M24 fills a space of significant volume to a depth of 10,000 to 16,000 light-years. This is the most dense concentration of individual stars visible using binoculars, with around 1,000 stars visible within a single field of view. The star cloud can be seen visible when the Milky Way itself is visible as well. Without the dust and gas that conceals the Milky Way, M24 holds a collection of numerous kinds of stars that are placed along the Milky Way and through the galaxy's obscuring band of interstellar dust.[2]

HD 167356 is the brightest star that is located within the Sagittarius Star Cloud, a white supergiant with an apparent magnitude of 6.05. This star is an Alpha-2 Canum Venaticorum variable, showing small changes in brightness as it rotates. There are three other stars located in M24 with visual magnitudes between 6.5 and 7.0.[2]
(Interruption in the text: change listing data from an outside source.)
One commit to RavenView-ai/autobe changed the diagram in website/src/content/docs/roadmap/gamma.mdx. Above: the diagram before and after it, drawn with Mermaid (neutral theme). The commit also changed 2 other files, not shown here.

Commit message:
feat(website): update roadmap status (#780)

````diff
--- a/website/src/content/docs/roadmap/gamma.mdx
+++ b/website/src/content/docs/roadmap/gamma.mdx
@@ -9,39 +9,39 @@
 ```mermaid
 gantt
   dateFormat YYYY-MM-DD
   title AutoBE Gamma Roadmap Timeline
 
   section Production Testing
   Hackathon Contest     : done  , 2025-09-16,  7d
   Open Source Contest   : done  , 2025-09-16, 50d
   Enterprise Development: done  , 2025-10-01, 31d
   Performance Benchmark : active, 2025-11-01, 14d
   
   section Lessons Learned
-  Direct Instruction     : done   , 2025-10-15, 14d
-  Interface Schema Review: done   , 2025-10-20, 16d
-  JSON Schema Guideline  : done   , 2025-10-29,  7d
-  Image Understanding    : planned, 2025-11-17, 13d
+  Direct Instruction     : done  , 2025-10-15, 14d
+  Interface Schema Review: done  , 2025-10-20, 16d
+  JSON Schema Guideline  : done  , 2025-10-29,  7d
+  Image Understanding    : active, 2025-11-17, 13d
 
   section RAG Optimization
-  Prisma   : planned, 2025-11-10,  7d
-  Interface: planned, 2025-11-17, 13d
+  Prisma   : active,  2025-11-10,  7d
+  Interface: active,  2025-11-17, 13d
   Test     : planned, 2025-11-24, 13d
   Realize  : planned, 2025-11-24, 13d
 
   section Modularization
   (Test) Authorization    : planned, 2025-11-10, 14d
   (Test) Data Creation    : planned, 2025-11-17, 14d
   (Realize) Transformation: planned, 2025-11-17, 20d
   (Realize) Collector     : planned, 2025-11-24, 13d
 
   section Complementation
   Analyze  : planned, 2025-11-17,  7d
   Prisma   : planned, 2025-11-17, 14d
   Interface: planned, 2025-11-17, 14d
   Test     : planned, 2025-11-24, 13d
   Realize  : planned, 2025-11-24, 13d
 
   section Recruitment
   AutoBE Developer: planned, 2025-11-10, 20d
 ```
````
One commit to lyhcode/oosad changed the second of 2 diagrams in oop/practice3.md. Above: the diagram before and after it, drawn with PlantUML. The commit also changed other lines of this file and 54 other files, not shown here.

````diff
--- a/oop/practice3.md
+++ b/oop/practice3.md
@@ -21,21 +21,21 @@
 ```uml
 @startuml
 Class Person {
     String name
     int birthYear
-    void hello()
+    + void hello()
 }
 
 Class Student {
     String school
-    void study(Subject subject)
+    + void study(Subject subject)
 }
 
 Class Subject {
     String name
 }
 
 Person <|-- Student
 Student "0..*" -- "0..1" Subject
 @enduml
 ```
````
The star cloud incorporates two prominent dark nebulae which are vast clouds of dense, obscuring interstellar dust. This dust blocks light from the more distant stars, which keeps them from being seen from Earth. Lying on the northwestern side is Barnard 92, which is the darkest out of the two. Inside the field filled with stars, the nebula appears as an immense round hole that is devoid of any stars. American astronomer Edward Emerson Barnard discovered this dark nebula in 1913.[2] Along the northeast side contains Barnard 93, which is less obvious and large as the other dark nebula. There are also other dark nebulae within M24, including Barnard 304 and Barnard 307.[2] Both Barnard 92 and 93 have the most significant features shown in M24 due to them both blocking out several stars and being the most visually prominent.[3]

The Sagittarius Star Cloud also holds two planetary nebulae, M 1-43 and NGC 6567. Located within a spiral arm of the Milky Way, Messier 24 holds some similarities with NGC 206, a bright, large star cloud.[2]

Messier 24
Caustiche
Observation data (J2000 epoch)
ConstellationSagittarius
Right ascension18h 17m
Declination−18° 29′
Distance~10 kly (3070 Pc)
Apparent magnitude (V)4.6
Apparent dimensions (V)90′
Physical characteristics
Radius~300
Estimated age220 million years
Other designationsDelle Caustiche, IC 4715

See also

References

  1. ^ Crossen, Craig; Rhemann, Gerald (2004). Sky Vistas: Astronomy for Binoculars and Richest-Field Telescopes. Springer. ISBN 3211008519
  2. ^ a b c d e f "Messier 24: Sagittarius Star Cloud | Messier Objects". www.messier-objects.com. Retrieved 2018-03-21.
  3. ^ French, Sue (2015-07-01). "Small Sagittarius star cloud: the Sagittarius Milky Way is host to dark nebulae and open clusters". Sky & Telescope. 130 (1).

External links

Coordinates: Sky map 18h 16.5m 00s, −18° 29′ 00″

Baade's Window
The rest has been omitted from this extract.